Knowledge Base:  
You are here: Knowledge Base > Techie Tips
Ubiquitous Communication Through WebRTC
Last Updated: 07/20/2018

Ubiquitous Communication Through WebRTC

Welcome to Aventis Systems’ Techie Tips for 2014. If you have been a follower of these installments, you have seen a wide variety of posts covering the IT industry: everything from cloud to hardware infrastructure. However, there is one topic that, while strictly speaking, falls into the IT realm that we rarely touch on here. This is the topic of software development and software releases.

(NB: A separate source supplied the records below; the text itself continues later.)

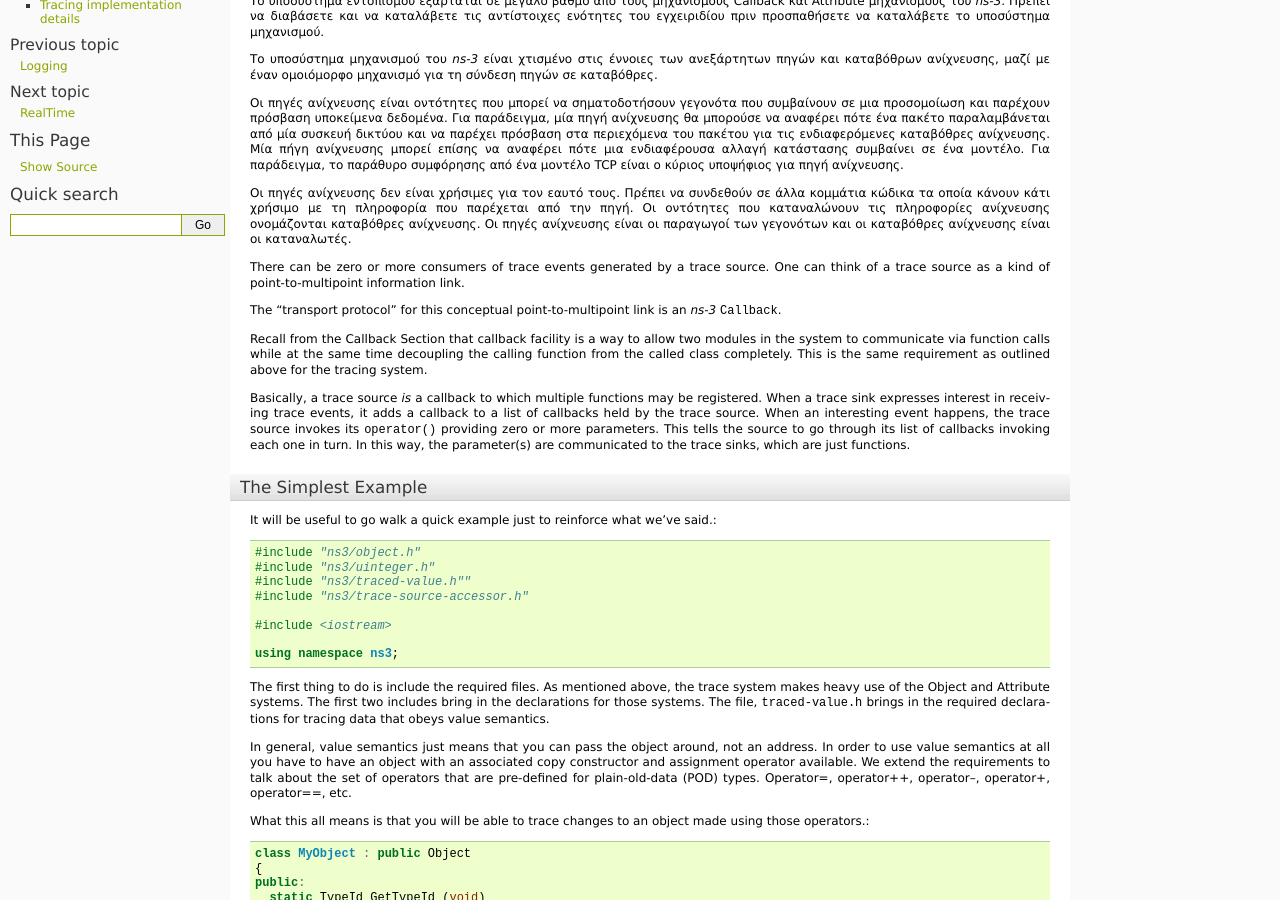
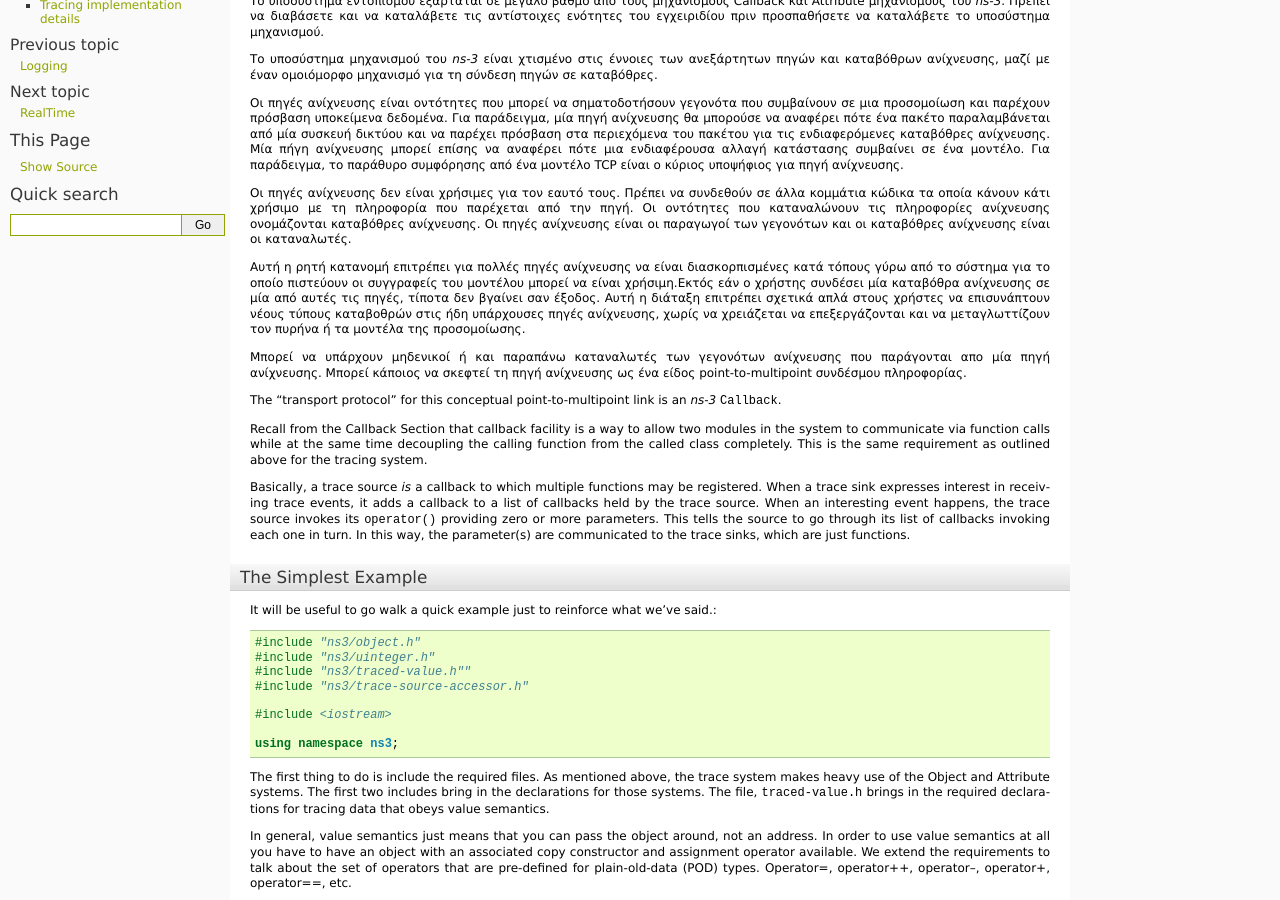
Before and after one commit to maupatras/ns3_team_2B, a Sphinx documentation site: the page built from ns-3.22/doc/manual-gr/source/tracing.rst, in a window 1280 px wide and 900 px high, scrolled down 761 px. Built offline with Sphinx 7.4.7, drawn with Linux system fonts in a browser that asks for light colours; formulas are drawn with MathJax 3; pages that are not in the unit, such as notebooks, are missing from menus.

Commit message:
Update tracing.rst

```diff
--- a/ns-3.22/doc/manual-gr/source/tracing.rst
+++ b/ns-3.22/doc/manual-gr/source/tracing.rst
@@ -169,12 +169,22 @@ Attribute μηχανισμούς του |ns3|. Πρέπει να διαβάσε
  to existing tracing sources, without requiring editing and recompiling the core
  or models of the simulator.
 
+Αυτή η ρητή κατανομή επιτρέπει για πολλές πηγές ανίχνευσης να είναι διασκορπισμένες
+κατά τόπους γύρω από το σύστημα για το οποίο πιστεύουν οι συγγραφείς του μοντέλου
+μπορεί να είναι χρήσιμη.Εκτός εάν ο χρήστης συνδέσει μία καταβόθρα ανίχνευσης σε μία
+από αυτές τις πηγές, τίποτα δεν βγαίνει σαν έξοδος. Αυτή η διάταξη επιτρέπει σχετικά
+απλά στους χρήστες να επισυνάπτουν νέους τύπους καταβοθρών στις ήδη υπάρχουσες
+πηγές ανίχνευσης, χωρίς να χρειάζεται να επεξεργάζονται και να μεταγλωττίζουν τον
+πυρήνα ή τα μοντέλα της προσομοίωσης.
 
+..
+ There can be zero or more consumers of trace events generated by a trace source.
+ One can think of a trace source as a kind of point-to-multipoint information
+ link.
 
-
-There can be zero or more consumers of trace events generated by a trace source.
-One can think of a trace source as a kind of point-to-multipoint information
-link.
+Μπορεί να υπάρχουν μηδενικοί ή και παραπάνω καταναλωτές των γεγονότων ανίχνευσης
+που παράγονται απο μία πηγή ανίχνευσης. Μπορεί κάποιος να σκεφτεί τη πηγή ανίχνευσης
+ως ένα είδος point-to-multipoint συνδέσμου πληροφορίας.
 
 The "transport protocol" for this conceptual point-to-multipoint link is an
 |ns3| ``Callback``.
```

As IT professionals, many of our users whose IT environment we support, develop software applications for a living. The rest of our users use those applications to accomplish work every day. This is why, when a technology comes along that can impact our user base, we should be aware of it. Today, I would like to introduce you to the humble browser. Whether you prefer Chrome, Firefox, Opera, Internet Explorer or an alternative, until now, your interaction with web applications has been limited to basic forms. Without add-ons such as java, flash, or Active-X, it has been difficult to add multimedia to a website. Unfortunately, for us as IT professionals, those add-ons bring a lot more than just multimedia: compatibility requirements, additional security vulnerabilities, and yet another piece of software to update and support.

Over the last two years, HTML5 has gained a strong backing as a web standard, and as part of this update to the World Wide Web protocol, multimedia is now baked right into the browser - no 3rd-party extensions or desktop software necessary. And while HTML5 capability in general is too great in scope to discuss here, there is a project by Google that is being incorporated into modern browsers which is making its way into the W3C specifications. I am talking about the project known as WebRTC, and here is why you should be aware of it.

WebRTC stands for Web Real Time Communications, and it is poised to supplant the additional software that used to be required for video and audio communication over the web. WebRTC provides a platform for developers to easily add real-time video and audio capability into their web pages. You read that right - real time communications straight from any website, to any peer, in a conference setting or one on one.

This platform is already part of the latest Chrome, Firefox and Opera line of browsers, and there are demos from Google that will impress anyone who is not familiar with this technology. I won't belabor the paradigm shift that is looming due to these browser advances, however, I will point out a few thoughts to consider for the IT managing professional.

In the previous decade, the security net traffic protocol known as https was seldom used outside of eCommerce website purchases and bank website access. Since then, Google's Gmail service was one of the first to standardize using https to encrypt communications between the browser and Google's servers. In recent years, many social media companies have followed suit. The impact of https on network security is that only the recent crop of security products can intercept https traffic and analyze it to apply security policies.

Looking ahead at the adoption of real-time communications using the WebRTC technologies, it will be even more difficult to monitor network traffic and intercept malicious applications since embedding information in real-time network streams will render it invisible to current IDS and network security devices. Added to that, because WebRTC uses web protocols, it is more difficult to distinguish from traditional web traffic than current voice and video applications.

As a technologist, I tend to be optimistic, and I foresee WebRTC challenging the market of existing providers of voice and data communications. Even though this technology will be disruptive, it will make the Internet even more multimedia driven than it is today, making voice and video interaction on websites common, and building a sense of presence on websites that, up until now, has been elusive.

Was this article helpful?


Related Articles
 > Consensus On Hybrid Cloud
 > The Desktop Peacefully Passes
 > Tiered Storage
 > Big Data? Big Whoop!
 > Preparing To Switch
 > The Next vWave
 > Maximize Utility
 > Destruction Via Encryption
 > Windows XP, Target Data Breach, and Cautionary Tales For CIO Hopefuls
 > Windows XP PC's a.k.a. The Walking Dead
 > Top Questions for Your Next Storage Vendor
 > If You Don’t Have Solid-State Drives, You’re Missing Out
 > Storage and Networking Convergence
 > Is Your Virtual Environment Running on the Right Hardware?